Syracuse’s Common Council unanimously voted to provide City employees with free yoga classes from September 10 to November 5, in an attempt to promote healthy and fit lifestyles.
The program will be taught by Sophie Tashkovski and will last for nine weeks. This is her second time teaching yoga class with city employees, which was an eight-week program that took place last May.
“Mayor Miner and members of her staff had a New Year’s resolution to practice yoga together, and they regularly participated in my Sunday night Yang Yin Class,” Tashkovski said. “When they saw the benefits of regular yoga practice we began talking about how great it would be if more city employees had access to regular yoga classes.”
The class will be offered once a week and is part of a Wellness Program event. The city’s assistant director of Personnel and Labor Relations, Donna Briscoe, said she received encouragement to bring yoga to city employees.
“There was a lot of positive feedback and increased interest from employees.
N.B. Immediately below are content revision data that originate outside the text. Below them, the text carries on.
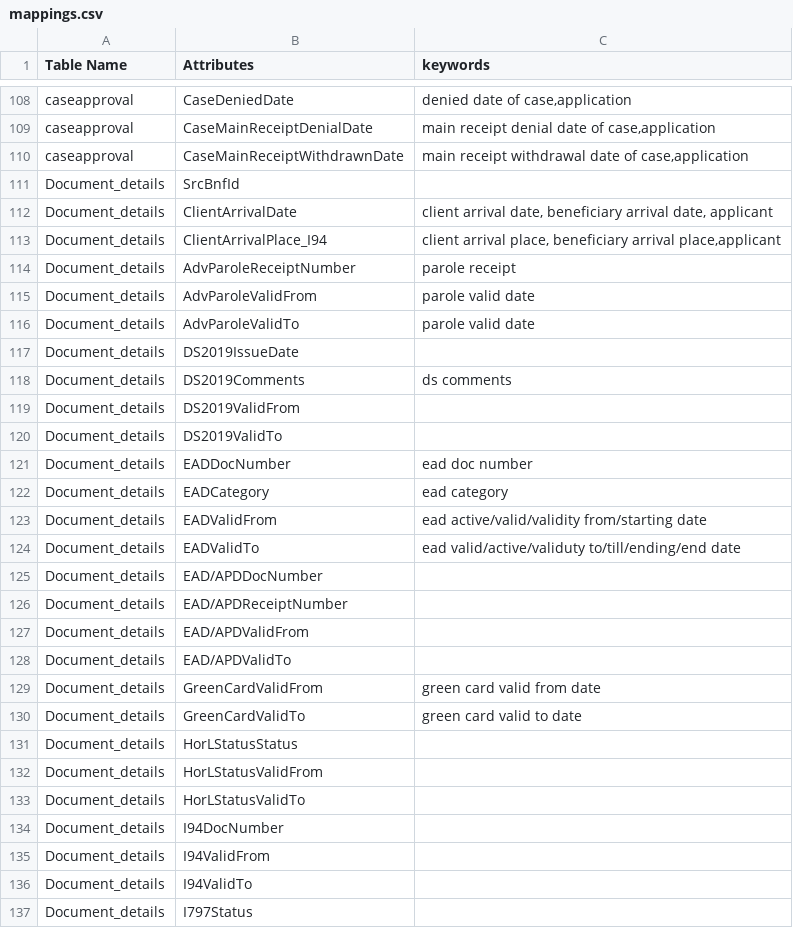
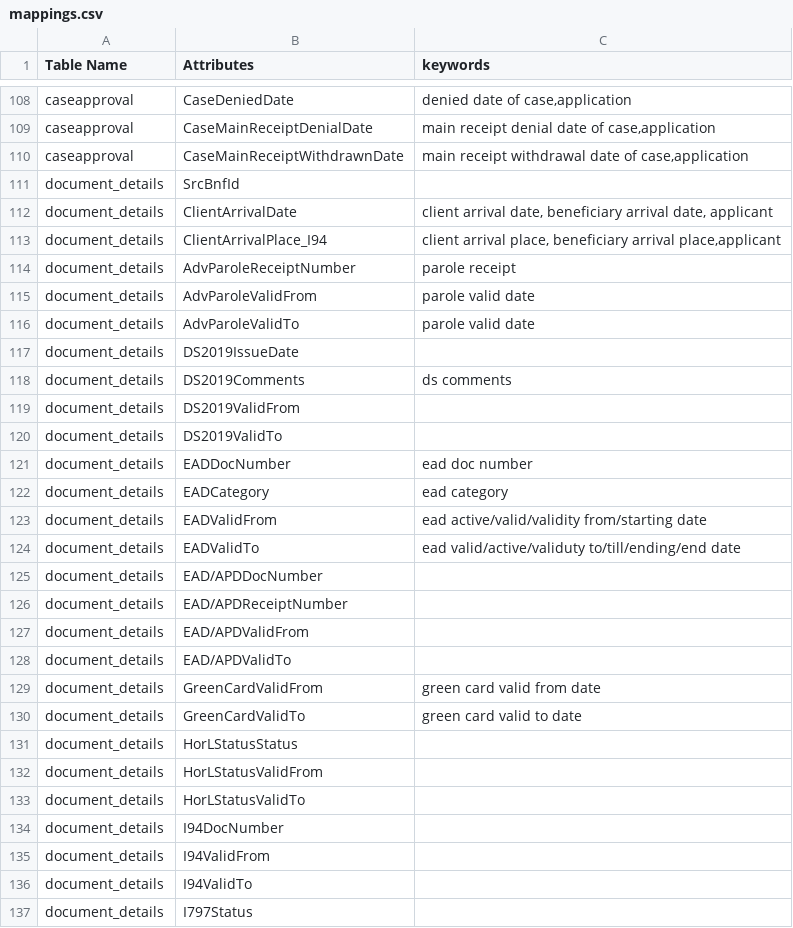
Before and after one commit to shwetaps605/NLP-to-SQL, a CSV file: mappings.csv, drawn as a sheet; only a part is shown, gaps mark what is left out; the diff covers the shown part only.

Commit message:
Changed database name

```diff
--- a/mappings.csv
+++ b/mappings.csv
@@ -110,28 +110,28 @@ caseapproval,CaseMainReceiptDenialDate,"main receipt denial date of case,applica
 caseapproval,CaseMainReceiptWithdrawnDate,"main receipt withdrawal date of case,application"
-Document_details,SrcBnfId,
-Document_details,ClientArrivalDate,"client arrival date, beneficiary arrival date, applicant"
-Document_details,ClientArrivalPlace_I94,"client arrival place, beneficiary arrival place,applicant"
-Document_details,AdvParoleReceiptNumber,"parole receipt"
-Document_details,AdvParoleValidFrom,"parole valid date"
-Document_details,AdvParoleValidTo,"parole valid date"
-Document_details,DS2019IssueDate,
-Document_details,DS2019Comments,"ds comments"
-Document_details,DS2019ValidFrom,
-Document_details,DS2019ValidTo,
-Document_details,EADDocNumber,"ead doc number"
-Document_details,EADCategory,"ead category"
-Document_details,EADValidFrom,"ead active/valid/validity from/starting date"
-Document_details,EADValidTo,"ead valid/active/validuty to/till/ending/end date"
-Document_details,EAD/APDDocNumber,
-Document_details,EAD/APDReceiptNumber,
-Document_details,EAD/APDValidFrom,
-Document_details,EAD/APDValidTo,
-Document_details,GreenCardValidFrom,"green card valid from date"
-Document_details,GreenCardValidTo,"green card valid to date "
-Document_details,HorLStatusStatus,
-Document_details,HorLStatusValidFrom,
-Document_details,HorLStatusValidTo,
-Document_details,I94DocNumber,
-Document_details,I94ValidFrom,
-Document_details,I94ValidTo,
-Document_details,I797Status,
+document_details,SrcBnfId,
+document_details,ClientArrivalDate,"client arrival date, beneficiary arrival date, applicant"
+document_details,ClientArrivalPlace_I94,"client arrival place, beneficiary arrival place,applicant"
+document_details,AdvParoleReceiptNumber,"parole receipt"
+document_details,AdvParoleValidFrom,"parole valid date"
+document_details,AdvParoleValidTo,"parole valid date"
+document_details,DS2019IssueDate,
+document_details,DS2019Comments,"ds comments"
+document_details,DS2019ValidFrom,
+document_details,DS2019ValidTo,
+document_details,EADDocNumber,"ead doc number"
+document_details,EADCategory,"ead category"
+document_details,EADValidFrom,"ead active/valid/validity from/starting date"
+document_details,EADValidTo,"ead valid/active/validuty to/till/ending/end date"
+document_details,EAD/APDDocNumber,
+document_details,EAD/APDReceiptNumber,
+document_details,EAD/APDValidFrom,
+document_details,EAD/APDValidTo,
+document_details,GreenCardValidFrom,"green card valid from date"
+document_details,GreenCardValidTo,"green card valid to date "
+document_details,HorLStatusStatus,
+document_details,HorLStatusValidFrom,
+document_details,HorLStatusValidTo,
+document_details,I94DocNumber,
+document_details,I94ValidFrom,
+document_details,I94ValidTo,
+document_details,I797Status,
```
Also changed, not shown: 81 edited cells elsewhere in this file, 2 other files.
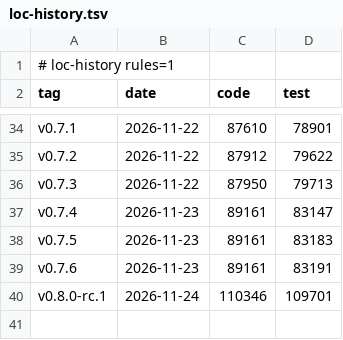
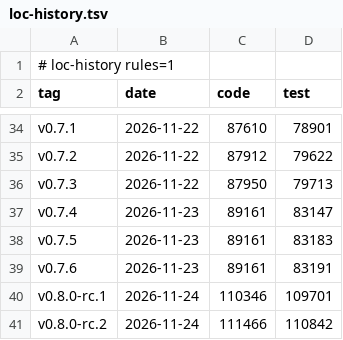
Before and after one commit to rabalyn/shale, a TSV file: docs/loc-history.tsv, drawn as a sheet; only a part is shown, gaps mark what is left out.

```diff
--- a/docs/loc-history.tsv
+++ b/docs/loc-history.tsv
@@ -40 +40,2 @@ v0.7.6	2026-11-23	89161	83191
 v0.8.0-rc.1	2026-11-24	110346	109701
+v0.8.0-rc.2	2026-11-24	111466	110842
```
Also changed, not shown: 2 other files.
Our hope is that our employees will reap the benefits of yoga—relaxation, increased endurance, stress relief—and engage in other activities as a result,” Briscoe said.
Councilor Nader Maroun said the City Council’s health insurance carrier, ProAct, has funded this program with $1,000.
“This particular yoga offering is only part of a variety of efforts that have been offered in terms of exercise programs and access to diet information,” Maroun said. “So we’re trying to do our part.”
Although the City Hall has not specifically initiated yoga classes outside its own employees, Maroun said he hopes others in Syracuse are encouraged to initiate a similar program.
“The short-term and long-term benefits of it (yoga) are good and so the idea of being a catalyst for others to offer these types of programs is certainly something to be considered,” he said.
This could not only be beneficial to the Syracuse community, but specifically to students in schools, especially since nearly half of students in Onondaga public schools are either overweight or obese, according to a 19 Apr. 2015 Syracuse.com article.
However, Maroun says some initiatives have already been made in the Syracuse school systems. “The city itself through the school district in one way is trying to offer a balanced and healthier diet in our school system,” Maroun said.
Tashkovski said yoga is suited for all levels and is specifically helpful for people working at an office all day.
“Yoga is for everybody and every body,” she said. “Many employees are sitting at desks all day, and yoga helps improve posture as well as calms the nervous system after stressful days at work.”
In addition to these yoga classes, Briscoe, the assistant director, said they have promoted other ways of healthy living by introducing employee sporting events like kickball and basketball, having workshops on disease and stress management, and interacting with the Syracuse community through the J.P. Morgan Corporate Challenge, where approximately 278 companies compete against each other.
“Our goal is to help our employees find some form of activity that will enhance their and their loved ones’ lives. Everyone can benefit from healthy lifestyle changes and our goal is to make a difference,” Briscoe said.
But even with the focus on wellness, some say the City Hall program ignores the broader meaning of yoga. Yoga is not solely a physical activity or simply made for people to relax, according to director and instructor of Morningside Yoga Michael Smith. Smith has been a practicing yogi for more than 40 years.
“Yoga is originally the science of mind, really, the whole exercise component evolved much later,” he said. “Now it’s okay to go to yoga and be relaxed—don’t get me wrong—but it’s only a kind of starting place for yoga as far as where you go.” Instead, Smith added yoga is an activity that takes a lifetime to practice.
The idea of a nine-week yoga program is not something Smith appreciates, since he said it only begins to scratch the surface of yoga practice. Smith also expressed some criticism towards the Common Council’s initiative.
“The fact is, they don’t really respect yoga. They think of it as a second-rate fluff on the side and not a serious activity. So I’m not surprised that they’re going to do a 2-month program,” he said.
However, Tashkovski, the program’s instructor, still remains hopeful concerning the benefits of these classes and its impact on the city employees.
“I love leading the City employees through a yoga practice each week,” Tashkovski said. “It is very satisfying to see them grow in their practice and many have told me that they are sleeping better and feeling better with every yoga class they take.”